Over 18 years, Parmigiani Fleurier produced just five Bugatti watch models, and I have come to respect their engineering, design, and finishing. With the two companies going their separate ways, it is hard to imagine any other watch company doing justice to the Bugatti name.
Martijn “Vandervenus” van der Ven is producing an amazing book about the vintage watch brand, Enicar. If you’re into classic Enicar watches, you need to get in on this Kickstarter. A pledge of just €65 gets you a copy.
Given the clever retrograde chronograph movement, the Gran’Sport Chronograph is the pick of the Gran’Sport lineup today. It’s really too bad that gorgeous Reverso Chronographe Rétrograde is out of the price range for most people.
Seiko has been collaborating with Giugiaro Design since the 1980s. The most famous fruit of this collaboration was the “Aliens” watch line, which have been reissued in recent years. In late 2018, Seiko introduced another reissue: The SBJG multi-function digital models we will discuss today.
When Seiko reissued the 1980s-style “Aliens” Giugiaro watches between 2013 and 2015, collectors were thrilled. But after thoroughly exhausting color combinations on the “Ripley” and “Bishop” watches, where would Seiko go next? They turned to the less well-known 7A28-7A00 SBBJ “Speed Master” series, with angled faces inside a round case.

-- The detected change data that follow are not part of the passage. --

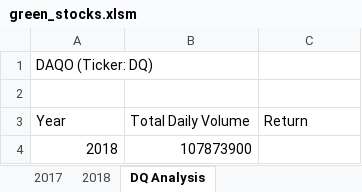
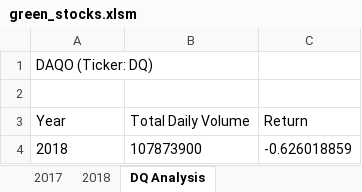
Before and after one commit to stereo-chemistry/stocks-analysis, an Excel workbook: green_stocks.xlsm, sheet DQ Analysis, drawn as a sheet; values as stored, in another font and other column widths than the file's, no borders; the diff names each change by its address in the sheet, - before the commit and + after, or states it on an @@ line.

Commit message:
Modified for loop code to calculate DQ stock return

```diff
--- a/green_stocks.xlsm (sheet DQ Analysis)
+++ b/green_stocks.xlsm (sheet DQ Analysis)
-A4:B4 alignment: right
+A4:B4 alignment: left
-C4 (Return): (empty)
+C4 (Return): -0.626018859
```
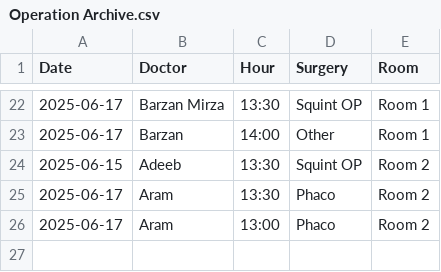
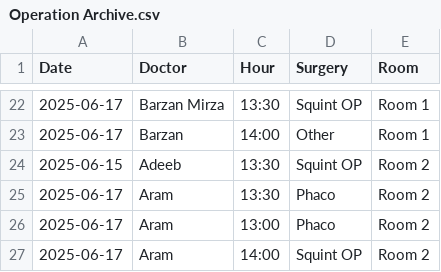
Before and after one commit to ParezDzay/Global, a CSV file: Operation Archive.csv, drawn as a sheet; only a part is shown, gaps mark what is left out.

Commit message:
Update Operation Archive via app

```diff
--- a/Operation Archive.csv
+++ b/Operation Archive.csv
@@ -26 +26,2 @@ Date,Doctor,Hour,Surgery,Room
 2025-06-17,Aram,13:00,Phaco,Room 2
+2025-06-17,Aram,14:00,Squint OP,Room 2
```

Today we’re looking at something truly special: A groundbreaking movement in a limited-edition watch that retailed for well over a quarter-million dollars. But there’s another story here, too: The grey market for expensive watches that are a bit past their prime, and the steep discounts that follow. The result is a $150k discount on a basically-new piece of haute horology.
Despite an amazing history of producing excellent watches and watch movements, Seiko never seems to get the respect it deserves. But perhaps the most curious attempt by Seiko to challenge the Swiss came in the form of the SARA watch and the 4L25 movement inside.
My enthusiasm for various watch models tends to wax and wane as I see something interesting, and lately my attention has turned to the IWC Ingenieur range. From the original Milgauss competitor to Gerald Genta’s remarkable Ingenieur SL to the chunky Mercedes-AMG racing models, the Ingenieur lineup has always been worth a look. Yet today’s lineup is beyond bland and not deserving of the name. Good thing, too, since IWC seems to be eliminating that, too!
I fell in love with this Jaeger-LeCoultre AMVOX1 Alarm Titanium limited edition on first sight and still love it just as much today. That’s why it’s one of the final watches in my “Watch A Day” series. The dial is lovely, with different textures, materials, and depths all coming together as a cohesive whole. It’s wonderfully legible and sports a cool complication. It’s got an amazing history from one of the best brands. And above all, it’s a wearable, enjoyable watch. What more could you ask?